▸ EXTRACTED RECORDS

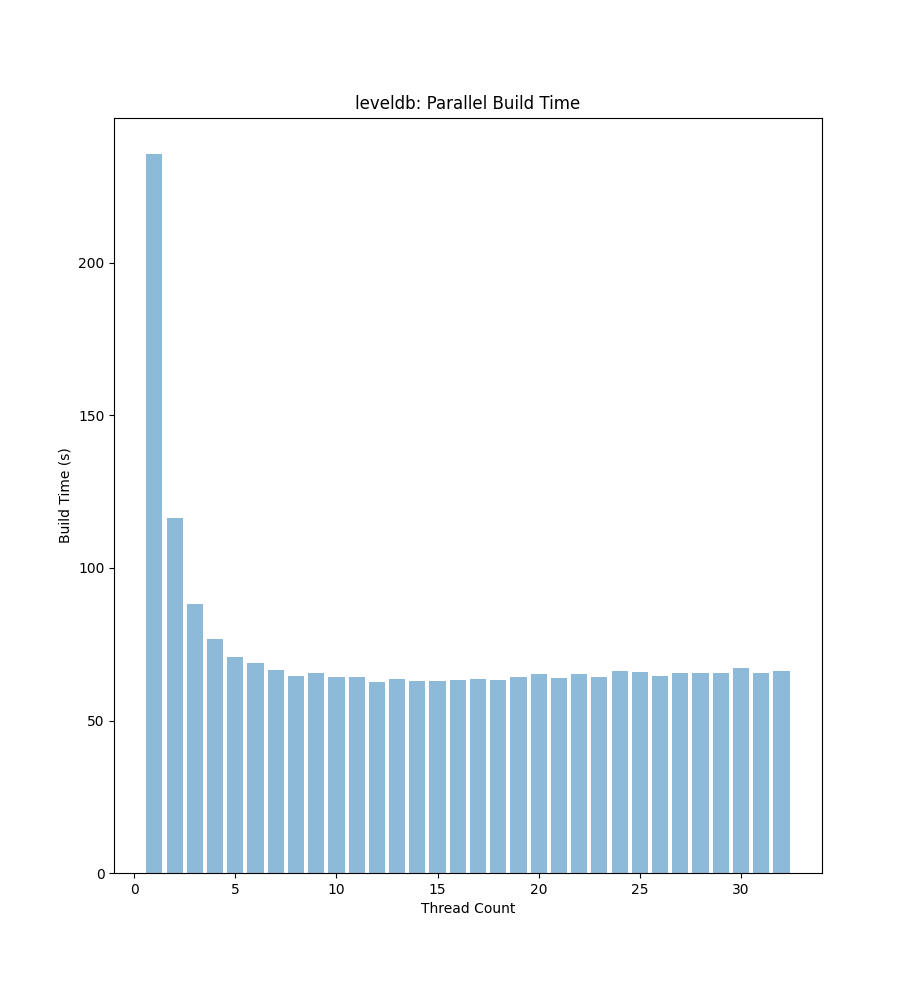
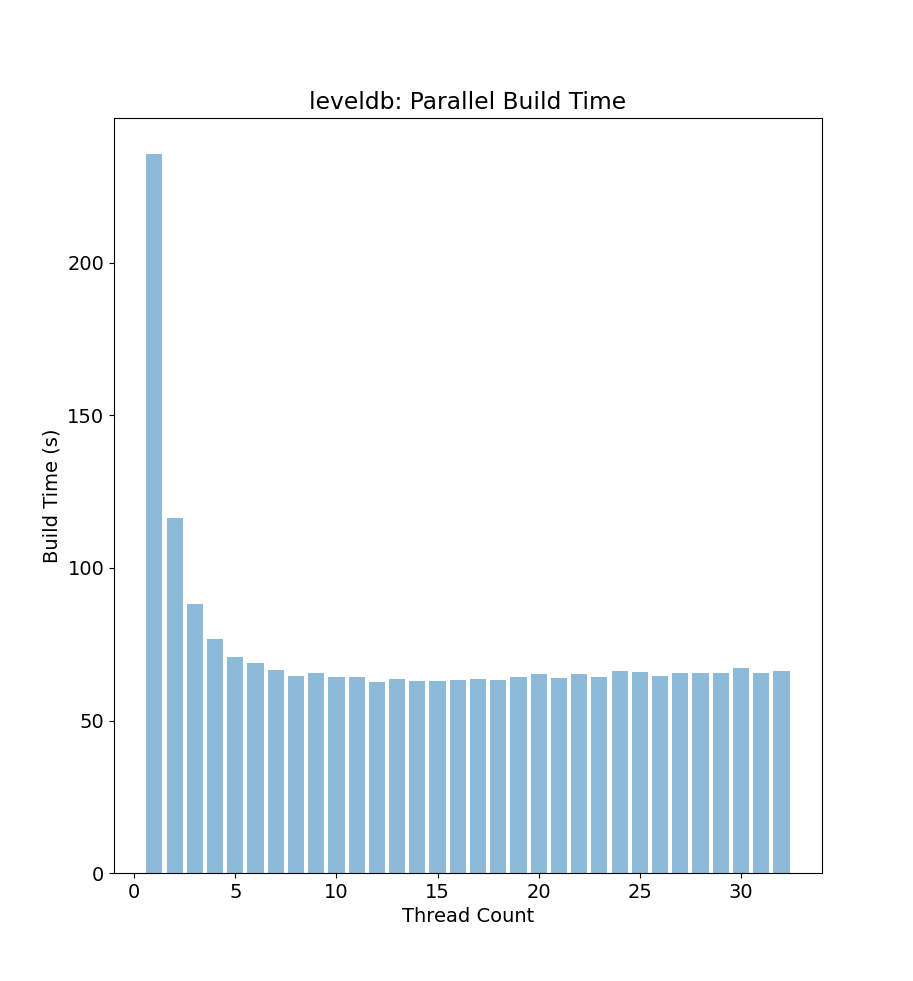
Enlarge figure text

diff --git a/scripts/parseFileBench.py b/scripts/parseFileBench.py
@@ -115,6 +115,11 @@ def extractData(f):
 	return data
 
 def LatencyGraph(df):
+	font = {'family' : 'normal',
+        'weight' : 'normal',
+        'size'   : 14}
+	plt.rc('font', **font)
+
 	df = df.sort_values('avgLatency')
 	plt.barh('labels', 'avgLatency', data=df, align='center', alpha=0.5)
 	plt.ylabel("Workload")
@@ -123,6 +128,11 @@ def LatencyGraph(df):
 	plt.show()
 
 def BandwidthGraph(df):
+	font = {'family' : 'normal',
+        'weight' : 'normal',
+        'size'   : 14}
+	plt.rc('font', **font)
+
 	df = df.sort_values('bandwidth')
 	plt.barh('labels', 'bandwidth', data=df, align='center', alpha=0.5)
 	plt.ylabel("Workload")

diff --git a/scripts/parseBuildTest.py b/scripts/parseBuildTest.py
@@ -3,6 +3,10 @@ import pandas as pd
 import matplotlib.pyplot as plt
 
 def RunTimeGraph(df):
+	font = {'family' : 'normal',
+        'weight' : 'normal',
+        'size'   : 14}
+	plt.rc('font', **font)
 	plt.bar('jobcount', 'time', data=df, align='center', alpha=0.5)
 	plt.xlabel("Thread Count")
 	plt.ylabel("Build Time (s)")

▸ EXERCISE GOAL
Where a line of the data holds "alpha", show that line.

▸ COMPLETED TASK
 	plt.barh('labels', 'avgLatency', data=df, align='center', alpha=0.5)
 	plt.barh('labels', 'bandwidth', data=df, align='center', alpha=0.5)
 	plt.bar('jobcount', 'time', data=df, align='center', alpha=0.5)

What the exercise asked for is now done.